_Problem requirements_
For this exercise, return all the data word for word, with images left out.

[Modification records]
──────────
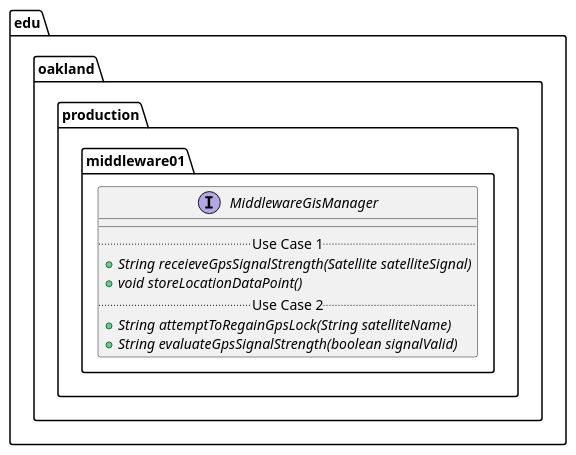
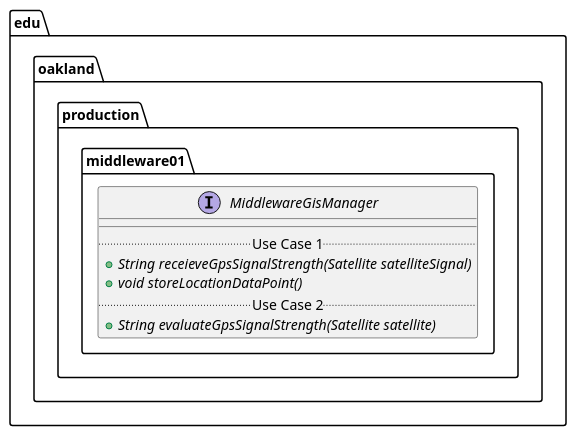
Before and after one commit to andrewdimmer/csi-3370-software-project: the diagram in docs/uml-class-diagrams/middleware01/production/MiddlewareGisManager/MiddlewareGisManager.puml, drawn with PlantUML. The commit also changed 69 other files, not shown here.

```diff
--- a/docs/uml-class-diagrams/middleware01/production/MiddlewareGisManager/MiddlewareGisManager.puml
+++ b/docs/uml-class-diagrams/middleware01/production/MiddlewareGisManager/MiddlewareGisManager.puml
@@ -1,19 +1,18 @@
 @startuml MiddlewareGisManager
 
 package edu.oakland.production.middleware01 {
     interface MiddlewareGisManager {
         __
         .. Use Case 1 ..
         {abstract} + String receieveGpsSignalStrength(Satellite satelliteSignal)
         ' Middleware 2 is running evalutaiton concurrently?
         {abstract} + void storeLocationDataPoint()
         ' Called by Middleware 2 in between the 2 "yes" branches
         .. Use Case 2 ..
-        {abstract} + String attemptToRegainGpsLock(String satelliteName)
-        {abstract} + String evaluateGpsSignalStrength(boolean signalValid)
+        {abstract} + String evaluateGpsSignalStrength(Satellite satellite)
         ' Can we print from evaluate? If not, need a way to surface mode
         ' Get mode methods
     }
 }
 
 @enduml
```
──────────
_Response_
Before and after one commit to andrewdimmer/csi-3370-software-project: the diagram in docs/uml-class-diagrams/middleware01/production/MiddlewareGisManager/MiddlewareGisManager.puml, drawn with PlantUML. The commit also changed 69 other files, not shown here.

```diff
--- a/docs/uml-class-diagrams/middleware01/production/MiddlewareGisManager/MiddlewareGisManager.puml
+++ b/docs/uml-class-diagrams/middleware01/production/MiddlewareGisManager/MiddlewareGisManager.puml
@@ -1,19 +1,18 @@
 @startuml MiddlewareGisManager
 
 package edu.oakland.production.middleware01 {
     interface MiddlewareGisManager {
         __
         .. Use Case 1 ..
         {abstract} + String receieveGpsSignalStrength(Satellite satelliteSignal)
         ' Middleware 2 is running evalutaiton concurrently?
         {abstract} + void storeLocationDataPoint()
         ' Called by Middleware 2 in between the 2 "yes" branches
         .. Use Case 2 ..
-        {abstract} + String attemptToRegainGpsLock(String satelliteName)
-        {abstract} + String evaluateGpsSignalStrength(boolean signalValid)
+        {abstract} + String evaluateGpsSignalStrength(Satellite satellite)
         ' Can we print from evaluate? If not, need a way to surface mode
         ' Get mode methods
     }
 }
 
 @enduml
```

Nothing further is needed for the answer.